**WHAT TO WORK ON:** Each entry below is to be copied verbatim, with no line missing.

**GIVEN ENTRIES:**
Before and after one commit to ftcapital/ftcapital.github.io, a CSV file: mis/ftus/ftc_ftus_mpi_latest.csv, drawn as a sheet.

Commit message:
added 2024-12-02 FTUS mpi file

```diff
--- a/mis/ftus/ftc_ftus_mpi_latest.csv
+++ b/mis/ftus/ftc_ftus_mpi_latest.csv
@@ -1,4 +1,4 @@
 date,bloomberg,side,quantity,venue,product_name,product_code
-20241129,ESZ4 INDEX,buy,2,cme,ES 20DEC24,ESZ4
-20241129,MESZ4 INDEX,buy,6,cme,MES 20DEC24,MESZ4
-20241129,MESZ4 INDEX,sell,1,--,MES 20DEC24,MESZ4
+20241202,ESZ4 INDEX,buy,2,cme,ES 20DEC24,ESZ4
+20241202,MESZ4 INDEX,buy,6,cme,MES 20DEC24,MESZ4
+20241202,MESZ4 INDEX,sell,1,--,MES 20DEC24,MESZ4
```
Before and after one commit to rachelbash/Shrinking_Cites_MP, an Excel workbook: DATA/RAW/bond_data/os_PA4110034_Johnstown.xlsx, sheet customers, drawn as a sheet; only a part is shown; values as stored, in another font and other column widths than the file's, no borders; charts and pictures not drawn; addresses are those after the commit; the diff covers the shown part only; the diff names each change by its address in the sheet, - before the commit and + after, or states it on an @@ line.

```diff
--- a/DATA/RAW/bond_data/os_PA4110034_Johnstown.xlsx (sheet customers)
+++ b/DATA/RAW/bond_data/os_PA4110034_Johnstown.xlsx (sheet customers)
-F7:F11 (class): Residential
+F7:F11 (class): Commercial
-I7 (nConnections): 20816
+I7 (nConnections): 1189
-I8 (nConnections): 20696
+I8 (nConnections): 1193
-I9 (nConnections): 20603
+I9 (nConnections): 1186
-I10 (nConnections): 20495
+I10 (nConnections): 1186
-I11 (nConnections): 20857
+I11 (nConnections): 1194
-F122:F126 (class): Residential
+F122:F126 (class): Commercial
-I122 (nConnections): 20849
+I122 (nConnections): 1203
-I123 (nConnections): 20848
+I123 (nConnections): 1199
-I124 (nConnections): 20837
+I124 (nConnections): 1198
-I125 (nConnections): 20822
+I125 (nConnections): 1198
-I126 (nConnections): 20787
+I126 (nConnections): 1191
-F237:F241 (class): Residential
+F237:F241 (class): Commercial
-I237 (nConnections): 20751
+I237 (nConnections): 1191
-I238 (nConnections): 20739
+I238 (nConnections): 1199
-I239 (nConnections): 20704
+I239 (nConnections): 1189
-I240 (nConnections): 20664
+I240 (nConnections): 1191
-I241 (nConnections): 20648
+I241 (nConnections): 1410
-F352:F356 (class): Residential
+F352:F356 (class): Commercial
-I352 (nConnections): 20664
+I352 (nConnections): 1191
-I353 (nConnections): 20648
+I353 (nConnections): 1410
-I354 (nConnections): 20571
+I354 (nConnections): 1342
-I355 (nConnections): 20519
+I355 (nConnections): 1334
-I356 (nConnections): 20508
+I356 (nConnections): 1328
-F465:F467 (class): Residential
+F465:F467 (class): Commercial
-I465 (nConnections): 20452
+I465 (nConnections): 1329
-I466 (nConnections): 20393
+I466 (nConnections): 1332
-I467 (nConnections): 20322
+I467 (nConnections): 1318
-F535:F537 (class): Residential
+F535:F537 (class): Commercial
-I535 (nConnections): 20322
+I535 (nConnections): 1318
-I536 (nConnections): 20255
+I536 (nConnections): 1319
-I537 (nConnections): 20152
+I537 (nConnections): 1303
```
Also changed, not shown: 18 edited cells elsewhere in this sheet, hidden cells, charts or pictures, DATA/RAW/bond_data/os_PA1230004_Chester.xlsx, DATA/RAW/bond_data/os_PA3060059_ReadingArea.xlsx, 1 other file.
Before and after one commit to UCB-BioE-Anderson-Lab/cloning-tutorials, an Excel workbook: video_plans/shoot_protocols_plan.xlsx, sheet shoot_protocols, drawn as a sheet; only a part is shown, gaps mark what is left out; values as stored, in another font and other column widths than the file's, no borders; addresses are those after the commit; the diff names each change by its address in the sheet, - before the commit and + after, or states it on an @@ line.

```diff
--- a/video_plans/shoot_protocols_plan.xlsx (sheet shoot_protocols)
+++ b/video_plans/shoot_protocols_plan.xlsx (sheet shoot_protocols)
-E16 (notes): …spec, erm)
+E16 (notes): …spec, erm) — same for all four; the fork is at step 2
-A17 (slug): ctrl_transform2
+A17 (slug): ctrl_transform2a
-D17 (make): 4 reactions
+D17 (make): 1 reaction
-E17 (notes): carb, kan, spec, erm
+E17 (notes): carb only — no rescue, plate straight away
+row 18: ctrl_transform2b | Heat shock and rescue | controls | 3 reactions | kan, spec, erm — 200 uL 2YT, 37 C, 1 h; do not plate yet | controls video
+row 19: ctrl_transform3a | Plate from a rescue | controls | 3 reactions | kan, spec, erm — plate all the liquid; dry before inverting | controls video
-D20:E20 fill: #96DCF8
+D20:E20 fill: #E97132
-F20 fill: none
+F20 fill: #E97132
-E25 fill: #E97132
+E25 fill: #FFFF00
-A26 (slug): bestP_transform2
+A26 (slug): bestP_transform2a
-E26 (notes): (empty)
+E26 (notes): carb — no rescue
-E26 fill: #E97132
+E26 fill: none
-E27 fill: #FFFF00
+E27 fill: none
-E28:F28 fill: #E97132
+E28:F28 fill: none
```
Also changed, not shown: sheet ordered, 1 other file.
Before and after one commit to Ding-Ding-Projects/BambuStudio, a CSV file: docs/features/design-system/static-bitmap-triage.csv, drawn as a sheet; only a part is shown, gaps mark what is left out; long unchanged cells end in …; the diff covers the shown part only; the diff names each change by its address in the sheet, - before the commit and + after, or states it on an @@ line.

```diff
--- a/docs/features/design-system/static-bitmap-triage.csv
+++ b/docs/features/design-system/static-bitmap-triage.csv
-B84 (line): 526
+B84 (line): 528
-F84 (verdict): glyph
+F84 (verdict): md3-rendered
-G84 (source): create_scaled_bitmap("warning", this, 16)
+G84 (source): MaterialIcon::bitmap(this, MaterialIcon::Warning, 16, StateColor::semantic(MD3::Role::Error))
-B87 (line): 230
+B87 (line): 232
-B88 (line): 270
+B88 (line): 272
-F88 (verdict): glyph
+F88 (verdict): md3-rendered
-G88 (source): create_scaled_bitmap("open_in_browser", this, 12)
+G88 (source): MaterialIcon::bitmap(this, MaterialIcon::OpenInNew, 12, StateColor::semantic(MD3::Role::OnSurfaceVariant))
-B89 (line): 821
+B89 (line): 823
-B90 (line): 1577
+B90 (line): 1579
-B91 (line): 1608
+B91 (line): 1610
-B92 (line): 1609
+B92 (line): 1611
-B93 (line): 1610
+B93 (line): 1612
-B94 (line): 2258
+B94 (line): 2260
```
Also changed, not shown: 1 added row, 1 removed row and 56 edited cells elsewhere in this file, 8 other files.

**WRITTEN RESPONSE:**
Before and after one commit to ftcapital/ftcapital.github.io, a CSV file: mis/ftus/ftc_ftus_mpi_latest.csv, drawn as a sheet.

Commit message:
added 2024-12-02 FTUS mpi file

```diff
--- a/mis/ftus/ftc_ftus_mpi_latest.csv
+++ b/mis/ftus/ftc_ftus_mpi_latest.csv
@@ -1,4 +1,4 @@
 date,bloomberg,side,quantity,venue,product_name,product_code
-20241129,ESZ4 INDEX,buy,2,cme,ES 20DEC24,ESZ4
-20241129,MESZ4 INDEX,buy,6,cme,MES 20DEC24,MESZ4
-20241129,MESZ4 INDEX,sell,1,--,MES 20DEC24,MESZ4
+20241202,ESZ4 INDEX,buy,2,cme,ES 20DEC24,ESZ4
+20241202,MESZ4 INDEX,buy,6,cme,MES 20DEC24,MESZ4
+20241202,MESZ4 INDEX,sell,1,--,MES 20DEC24,MESZ4
```
Before and after one commit to rachelbash/Shrinking_Cites_MP, an Excel workbook: DATA/RAW/bond_data/os_PA4110034_Johnstown.xlsx, sheet customers, drawn as a sheet; only a part is shown; values as stored, in another font and other column widths than the file's, no borders; charts and pictures not drawn; addresses are those after the commit; the diff covers the shown part only; the diff names each change by its address in the sheet, - before the commit and + after, or states it on an @@ line.

```diff
--- a/DATA/RAW/bond_data/os_PA4110034_Johnstown.xlsx (sheet customers)
+++ b/DATA/RAW/bond_data/os_PA4110034_Johnstown.xlsx (sheet customers)
-F7:F11 (class): Residential
+F7:F11 (class): Commercial
-I7 (nConnections): 20816
+I7 (nConnections): 1189
-I8 (nConnections): 20696
+I8 (nConnections): 1193
-I9 (nConnections): 20603
+I9 (nConnections): 1186
-I10 (nConnections): 20495
+I10 (nConnections): 1186
-I11 (nConnections): 20857
+I11 (nConnections): 1194
-F122:F126 (class): Residential
+F122:F126 (class): Commercial
-I122 (nConnections): 20849
+I122 (nConnections): 1203
-I123 (nConnections): 20848
+I123 (nConnections): 1199
-I124 (nConnections): 20837
+I124 (nConnections): 1198
-I125 (nConnections): 20822
+I125 (nConnections): 1198
-I126 (nConnections): 20787
+I126 (nConnections): 1191
-F237:F241 (class): Residential
+F237:F241 (class): Commercial
-I237 (nConnections): 20751
+I237 (nConnections): 1191
-I238 (nConnections): 20739
+I238 (nConnections): 1199
-I239 (nConnections): 20704
+I239 (nConnections): 1189
-I240 (nConnections): 20664
+I240 (nConnections): 1191
-I241 (nConnections): 20648
+I241 (nConnections): 1410
-F352:F356 (class): Residential
+F352:F356 (class): Commercial
-I352 (nConnections): 20664
+I352 (nConnections): 1191
-I353 (nConnections): 20648
+I353 (nConnections): 1410
-I354 (nConnections): 20571
+I354 (nConnections): 1342
-I355 (nConnections): 20519
+I355 (nConnections): 1334
-I356 (nConnections): 20508
+I356 (nConnections): 1328
-F465:F467 (class): Residential
+F465:F467 (class): Commercial
-I465 (nConnections): 20452
+I465 (nConnections): 1329
-I466 (nConnections): 20393
+I466 (nConnections): 1332
-I467 (nConnections): 20322
+I467 (nConnections): 1318
-F535:F537 (class): Residential
+F535:F537 (class): Commercial
-I535 (nConnections): 20322
+I535 (nConnections): 1318
-I536 (nConnections): 20255
+I536 (nConnections): 1319
-I537 (nConnections): 20152
+I537 (nConnections): 1303
```
Also changed, not shown: 18 edited cells elsewhere in this sheet, hidden cells, charts or pictures, DATA/RAW/bond_data/os_PA1230004_Chester.xlsx, DATA/RAW/bond_data/os_PA3060059_ReadingArea.xlsx, 1 other file.
Before and after one commit to UCB-BioE-Anderson-Lab/cloning-tutorials, an Excel workbook: video_plans/shoot_protocols_plan.xlsx, sheet shoot_protocols, drawn as a sheet; only a part is shown, gaps mark what is left out; values as stored, in another font and other column widths than the file's, no borders; addresses are those after the commit; the diff names each change by its address in the sheet, - before the commit and + after, or states it on an @@ line.

```diff
--- a/video_plans/shoot_protocols_plan.xlsx (sheet shoot_protocols)
+++ b/video_plans/shoot_protocols_plan.xlsx (sheet shoot_protocols)
-E16 (notes): …spec, erm)
+E16 (notes): …spec, erm) — same for all four; the fork is at step 2
-A17 (slug): ctrl_transform2
+A17 (slug): ctrl_transform2a
-D17 (make): 4 reactions
+D17 (make): 1 reaction
-E17 (notes): carb, kan, spec, erm
+E17 (notes): carb only — no rescue, plate straight away
+row 18: ctrl_transform2b | Heat shock and rescue | controls | 3 reactions | kan, spec, erm — 200 uL 2YT, 37 C, 1 h; do not plate yet | controls video
+row 19: ctrl_transform3a | Plate from a rescue | controls | 3 reactions | kan, spec, erm — plate all the liquid; dry before inverting | controls video
-D20:E20 fill: #96DCF8
+D20:E20 fill: #E97132
-F20 fill: none
+F20 fill: #E97132
-E25 fill: #E97132
+E25 fill: #FFFF00
-A26 (slug): bestP_transform2
+A26 (slug): bestP_transform2a
-E26 (notes): (empty)
+E26 (notes): carb — no rescue
-E26 fill: #E97132
+E26 fill: none
-E27 fill: #FFFF00
+E27 fill: none
-E28:F28 fill: #E97132
+E28:F28 fill: none
```
Also changed, not shown: sheet ordered, 1 other file.
Before and after one commit to Ding-Ding-Projects/BambuStudio, a CSV file: docs/features/design-system/static-bitmap-triage.csv, drawn as a sheet; only a part is shown, gaps mark what is left out; long unchanged cells end in …; the diff covers the shown part only; the diff names each change by its address in the sheet, - before the commit and + after, or states it on an @@ line.

```diff
--- a/docs/features/design-system/static-bitmap-triage.csv
+++ b/docs/features/design-system/static-bitmap-triage.csv
-B84 (line): 526
+B84 (line): 528
-F84 (verdict): glyph
+F84 (verdict): md3-rendered
-G84 (source): create_scaled_bitmap("warning", this, 16)
+G84 (source): MaterialIcon::bitmap(this, MaterialIcon::Warning, 16, StateColor::semantic(MD3::Role::Error))
-B87 (line): 230
+B87 (line): 232
-B88 (line): 270
+B88 (line): 272
-F88 (verdict): glyph
+F88 (verdict): md3-rendered
-G88 (source): create_scaled_bitmap("open_in_browser", this, 12)
+G88 (source): MaterialIcon::bitmap(this, MaterialIcon::OpenInNew, 12, StateColor::semantic(MD3::Role::OnSurfaceVariant))
-B89 (line): 821
+B89 (line): 823
-B90 (line): 1577
+B90 (line): 1579
-B91 (line): 1608
+B91 (line): 1610
-B92 (line): 1609
+B92 (line): 1611
-B93 (line): 1610
+B93 (line): 1612
-B94 (line): 2258
+B94 (line): 2260
```
Also changed, not shown: 1 added row, 1 removed row and 56 edited cells elsewhere in this file, 8 other files.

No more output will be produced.